Problem requirements: Copy every record word for word. Pictures are not part of the copy.

====== Exercise material

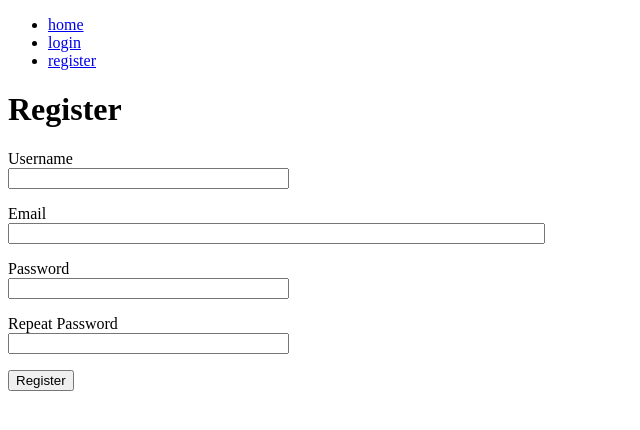
After one commit to Globodain/2024-1-PL01-KA122-VET-000208670, a Flask app: page /register in a window 1280 px wide. The commit adds this page. Shown: the top 430 px of the page, without its empty margins (0-640 px from the left). Run offline with Flask 3, Linux system fonts and the light colour scheme.

```diff
--- a/py_flask/app/__init__.py
+++ b/py_flask/app/__init__.py
@@ -11,5 +11,6 @@ app.config.from_object(Config)
 db = SQLAlchemy(app)
 migrate = Migrate(app, db)
 login = LoginManager(app)
+login.login_view = 'login'
 
 from app import routes, models
--- a/py_flask/app/forms.py
+++ b/py_flask/app/forms.py
@@ -1,9 +1,38 @@
 from flask_wtf import FlaskForm
 from wtforms import StringField, PasswordField, BooleanField, SubmitField
-from wtforms.validators import DataRequired
+from wtforms.validators import ValidationError, DataRequired, Email, EqualTo
+from wtforms import TextAreaField
+from wtforms.validators import Length
+import sqlalchemy as sa
+from app import db
+from app.models import User
 
 class LoginForm(FlaskForm):
     username = StringField('Username', validators=[DataRequired()], render_kw={"size": 32})
     password = PasswordField('Password', validators=[DataRequired()], render_kw={"size": 32})
     remember_me = BooleanField('Remember Me')
     submit = SubmitField('Sign In')
+
+class RegistrationForm(FlaskForm):
+    username = StringField('Username', validators=[DataRequired()])
+    email = StringField('Email', validators=[DataRequired(), Email()])
+    password = PasswordField('Password', validators=[DataRequired()])
+    password2 = PasswordField(
+        'Repeat Password', validators=[DataRequired(), EqualTo('password')])
+    submit = SubmitField('Register')
+
+    def validate_username(self, username):
+        user = db.session.scalar(sa.select(User).where(
+            User.username == username.data))
+        if user is not None:
+            raise ValidationError('Please use a different username.')
+
+    def validate_email(self, email):
+        user = db.session.scalar(sa.select(User).where(
+            User.email == email.data))
+        if user is not None:
+            raise ValidationError('Please use a different email address.')
+class EditProfileForm(FlaskForm):
+    username = StringField('Username', validators=[DataRequired()])
+    about_me = TextAreaField('About me', validators=[Length(min=0, max=140)])
+    submit = SubmitField('Submit')
--- a/py_flask/app/routes.py
+++ b/py_flask/app/routes.py
@@ -1,13 +1,17 @@
-from flask import render_template, flash, redirect, url_for
+from flask import render_template, flash, redirect, url_for, request
+
 from app import app
 from app.forms import LoginForm
-from flask_login import current_user, login_user
+from flask_login import current_user, login_user, logout_user, login_required
 import sqlalchemy as sa
 from app import db
 from app.models import User
+from app.forms import RegistrationForm
+from datetime import datetime, timezone
 
 @app.route('/')
 @app.route('/index')
+@login_required
 def index():
     user = {'username': 'Berry Johns'}
     relatedPost = [
@@ -40,3 +44,53 @@ def login():
         login_user(user, remember=form.remember_me.data)
         return redirect(url_for('index'))
     return render_template('login.html', title='Sign In', form=form)
+@app.route('/logout')
+def logout():
+    logout_user()
+    return redirect(url_for('index'))
+
+@app.route('/register', methods=['GET', 'POST'])
+def register():
+    if current_user.is_authenticated:
+        return redirect(url_for('index'))
+    form = RegistrationForm()
+    if form.validate_on_submit():
+        user = User(username=form.username.data, email=form.email.data)
+        user.set_password(form.password.data)
+        db.session.add(user)
+        db.session.commit()
+        flash('Congratulations, you are now a registered user!')
+        return redirect(url_for('login'))
+    return render_template('register.html', title='Register', form=form)
+
+@app.route('/user/<username>')
+@login_required
+def user(username):
+    user = db.first_or_404(sa.select(User).where(User.username == username))
+    posts = [
+        {'author': user, 'body': 'Test post #1'},
+        {'author': user, 'body': 'Test post #2'}
+    ]
+    return render_template('user.html', user=user, posts=posts)
+
+@app.before_request
+def before_request():
+    if current_user.is_authenticated:
+        current_user.last_seen = datetime.now(timezone.utc)
+        db.session.commit()
+from app.forms import EditProfileForm
+
+@app.route('/editprofile', methods=['GET', 'POST'])
+@login_required
+def edit_profile():
+    form = EditProfileForm()
+    if form.validate_on_submit():
+        current_user.username = form.username.data
+        current_user.about_me = form.about_me.data
+        db.session.commit()
+        flash('Your changes have been saved.')
+        return redirect(url_for('edit_profile'))  # Use 'edit_profile' here
+    elif request.method == 'GET':
+        form.username.data = current_user.username
+        form.about_me.data = current_user.about_me
+    return render_template('editprofile.html', title='Edit Profile', form=form)
--- /dev/null
+++ b/py_flask/app/templates/_post.html
@@ -0,0 +1,6 @@
+<table>
+  <tr valign="top">
+    <td><img src="{{ post.author.avatar(36) }}"></td>
+    <td>{{ post.author.username }} says:<br>{{ post.body }}</td>
+  </tr>
+</table>
--- a/py_flask/app/templates/base.html
+++ b/py_flask/app/templates/base.html
@@ -13,7 +13,13 @@
         <nav>
             <ul>
                 <li><a href="{{ url_for('index') }}">home</a></li>
+                {% if current_user.is_anonymous %}
                 <li><a href="{{ url_for('login') }}">login</a></li>
+                <li><a href="{{ url_for('register')}}">register</a></li>
+                {% else %}
+                <li><a href="{{ url_for('logout') }}">logout</a></li>
+                <li><a href="{{ url_for('user', username=current_user.username) }}">Profile</a></li>
+                {% endif %}
             </ul>
         </nav>
         {% with messages = get_flashed_messages() %}
--- /dev/null
+++ b/py_flask/app/templates/register.html
@@ -0,0 +1,37 @@
+{% extends "base.html" %}
+
+{% block content %}
+    <h1>Register</h1>
+    <form action="" method="post">
+        {{ form.hidden_tag() }}
+        <p>
+            {{ form.username.label }}<br>
+            {{ form.username(size=32) }}<br>
+            {% for error in form.username.errors %}
+            <span style="color: red;">[{{ error }}]</span>
+            {% endfor %}
+        </p>
+        <p>
+            {{ form.email.label }}<br>
+            {{ form.email(size=64) }}<br>
+            {% for error in form.email.errors %}
+            <span style="color: red;">[{{ error }}]</span>
+            {% endfor %}
+        </p>
+        <p>
+            {{ form.password.label }}<br>
+            {{ form.password(size=32) }}<br>
+            {% for error in form.password.errors %}
+            <span style="color: red;">[{{ error }}]</span>
+            {% endfor %}
+        </p>
+        <p>
+            {{ form.password2.label }}<br>
+            {{ form.password2(size=32) }}<br>
+            {% for error in form.password2.errors %}
+            <span style="color: red;">[{{ error }}]</span>
+            {% endfor %}
+        </p>
+        <p>{{ form.submit() }}</p>
+    </form>
+{% endblock %}
```
Also changed, not shown: py_flask/app/models.py (+9 -1 lines), py_flask/app/templates/editprofile.html (added, +23 -0 lines), py_flask/app/templates/index.html (+6 -12 lines), py_flask/app/templates/user.html (added, +21 -0 lines), py_flask/migrations/versions/1a0c0a2ea858_improved_user_fields.py (added, +36 -0 lines), py_flask/migrations/versions/a3d5b1b9492d_increase_password_hash_length.py (added, +38 -0 lines).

============

Result:
After one commit to Globodain/2024-1-PL01-KA122-VET-000208670, a Flask app: page /register in a window 1280 px wide. The commit adds this page. Shown: the top 430 px of the page, without its empty margins (0-640 px from the left). Run offline with Flask 3, Linux system fonts and the light colour scheme.

```diff
--- a/py_flask/app/__init__.py
+++ b/py_flask/app/__init__.py
@@ -11,5 +11,6 @@ app.config.from_object(Config)
 db = SQLAlchemy(app)
 migrate = Migrate(app, db)
 login = LoginManager(app)
+login.login_view = 'login'
 
 from app import routes, models
--- a/py_flask/app/forms.py
+++ b/py_flask/app/forms.py
@@ -1,9 +1,38 @@
 from flask_wtf import FlaskForm
 from wtforms import StringField, PasswordField, BooleanField, SubmitField
-from wtforms.validators import DataRequired
+from wtforms.validators import ValidationError, DataRequired, Email, EqualTo
+from wtforms import TextAreaField
+from wtforms.validators import Length
+import sqlalchemy as sa
+from app import db
+from app.models import User
 
 class LoginForm(FlaskForm):
     username = StringField('Username', validators=[DataRequired()], render_kw={"size": 32})
     password = PasswordField('Password', validators=[DataRequired()], render_kw={"size": 32})
     remember_me = BooleanField('Remember Me')
     submit = SubmitField('Sign In')
+
+class RegistrationForm(FlaskForm):
+    username = StringField('Username', validators=[DataRequired()])
+    email = StringField('Email', validators=[DataRequired(), Email()])
+    password = PasswordField('Password', validators=[DataRequired()])
+    password2 = PasswordField(
+        'Repeat Password', validators=[DataRequired(), EqualTo('password')])
+    submit = SubmitField('Register')
+
+    def validate_username(self, username):
+        user = db.session.scalar(sa.select(User).where(
+            User.username == username.data))
+        if user is not None:
+            raise ValidationError('Please use a different username.')
+
+    def validate_email(self, email):
+        user = db.session.scalar(sa.select(User).where(
+            User.email == email.data))
+        if user is not None:
+            raise ValidationError('Please use a different email address.')
+class EditProfileForm(FlaskForm):
+    username = StringField('Username', validators=[DataRequired()])
+    about_me = TextAreaField('About me', validators=[Length(min=0, max=140)])
+    submit = SubmitField('Submit')
--- a/py_flask/app/routes.py
+++ b/py_flask/app/routes.py
@@ -1,13 +1,17 @@
-from flask import render_template, flash, redirect, url_for
+from flask import render_template, flash, redirect, url_for, request
+
 from app import app
 from app.forms import LoginForm
-from flask_login import current_user, login_user
+from flask_login import current_user, login_user, logout_user, login_required
 import sqlalchemy as sa
 from app import db
 from app.models import User
+from app.forms import RegistrationForm
+from datetime import datetime, timezone
 
 @app.route('/')
 @app.route('/index')
+@login_required
 def index():
     user = {'username': 'Berry Johns'}
     relatedPost = [
@@ -40,3 +44,53 @@ def login():
         login_user(user, remember=form.remember_me.data)
         return redirect(url_for('index'))
     return render_template('login.html', title='Sign In', form=form)
+@app.route('/logout')
+def logout():
+    logout_user()
+    return redirect(url_for('index'))
+
+@app.route('/register', methods=['GET', 'POST'])
+def register():
+    if current_user.is_authenticated:
+        return redirect(url_for('index'))
+    form = RegistrationForm()
+    if form.validate_on_submit():
+        user = User(username=form.username.data, email=form.email.data)
+        user.set_password(form.password.data)
+        db.session.add(user)
+        db.session.commit()
+        flash('Congratulations, you are now a registered user!')
+        return redirect(url_for('login'))
+    return render_template('register.html', title='Register', form=form)
+
+@app.route('/user/<username>')
+@login_required
+def user(username):
+    user = db.first_or_404(sa.select(User).where(User.username == username))
+    posts = [
+        {'author': user, 'body': 'Test post #1'},
+        {'author': user, 'body': 'Test post #2'}
+    ]
+    return render_template('user.html', user=user, posts=posts)
+
+@app.before_request
+def before_request():
+    if current_user.is_authenticated:
+        current_user.last_seen = datetime.now(timezone.utc)
+        db.session.commit()
+from app.forms import EditProfileForm
+
+@app.route('/editprofile', methods=['GET', 'POST'])
+@login_required
+def edit_profile():
+    form = EditProfileForm()
+    if form.validate_on_submit():
+        current_user.username = form.username.data
+        current_user.about_me = form.about_me.data
+        db.session.commit()
+        flash('Your changes have been saved.')
+        return redirect(url_for('edit_profile'))  # Use 'edit_profile' here
+    elif request.method == 'GET':
+        form.username.data = current_user.username
+        form.about_me.data = current_user.about_me
+    return render_template('editprofile.html', title='Edit Profile', form=form)
--- /dev/null
+++ b/py_flask/app/templates/_post.html
@@ -0,0 +1,6 @@
+<table>
+  <tr valign="top">
+    <td><img src="{{ post.author.avatar(36) }}"></td>
+    <td>{{ post.author.username }} says:<br>{{ post.body }}</td>
+  </tr>
+</table>
--- a/py_flask/app/templates/base.html
+++ b/py_flask/app/templates/base.html
@@ -13,7 +13,13 @@
         <nav>
             <ul>
                 <li><a href="{{ url_for('index') }}">home</a></li>
+                {% if current_user.is_anonymous %}
                 <li><a href="{{ url_for('login') }}">login</a></li>
+                <li><a href="{{ url_for('register')}}">register</a></li>
+                {% else %}
+                <li><a href="{{ url_for('logout') }}">logout</a></li>
+                <li><a href="{{ url_for('user', username=current_user.username) }}">Profile</a></li>
+                {% endif %}
             </ul>
         </nav>
         {% with messages = get_flashed_messages() %}
--- /dev/null
+++ b/py_flask/app/templates/register.html
@@ -0,0 +1,37 @@
+{% extends "base.html" %}
+
+{% block content %}
+    <h1>Register</h1>
+    <form action="" method="post">
+        {{ form.hidden_tag() }}
+        <p>
+            {{ form.username.label }}<br>
+            {{ form.username(size=32) }}<br>
+            {% for error in form.username.errors %}
+            <span style="color: red;">[{{ error }}]</span>
+            {% endfor %}
+        </p>
+        <p>
+            {{ form.email.label }}<br>
+            {{ form.email(size=64) }}<br>
+            {% for error in form.email.errors %}
+            <span style="color: red;">[{{ error }}]</span>
+            {% endfor %}
+        </p>
+        <p>
+            {{ form.password.label }}<br>
+            {{ form.password(size=32) }}<br>
+            {% for error in form.password.errors %}
+            <span style="color: red;">[{{ error }}]</span>
+            {% endfor %}
+        </p>
+        <p>
+            {{ form.password2.label }}<br>
+            {{ form.password2(size=32) }}<br>
+            {% for error in form.password2.errors %}
+            <span style="color: red;">[{{ error }}]</span>
+            {% endfor %}
+        </p>
+        <p>{{ form.submit() }}</p>
+    </form>
+{% endblock %}
```
Also changed, not shown: py_flask/app/models.py (+9 -1 lines), py_flask/app/templates/editprofile.html (added, +23 -0 lines), py_flask/app/templates/index.html (+6 -12 lines), py_flask/app/templates/user.html (added, +21 -0 lines), py_flask/migrations/versions/1a0c0a2ea858_improved_user_fields.py (added, +36 -0 lines), py_flask/migrations/versions/a3d5b1b9492d_increase_password_hash_length.py (added, +38 -0 lines).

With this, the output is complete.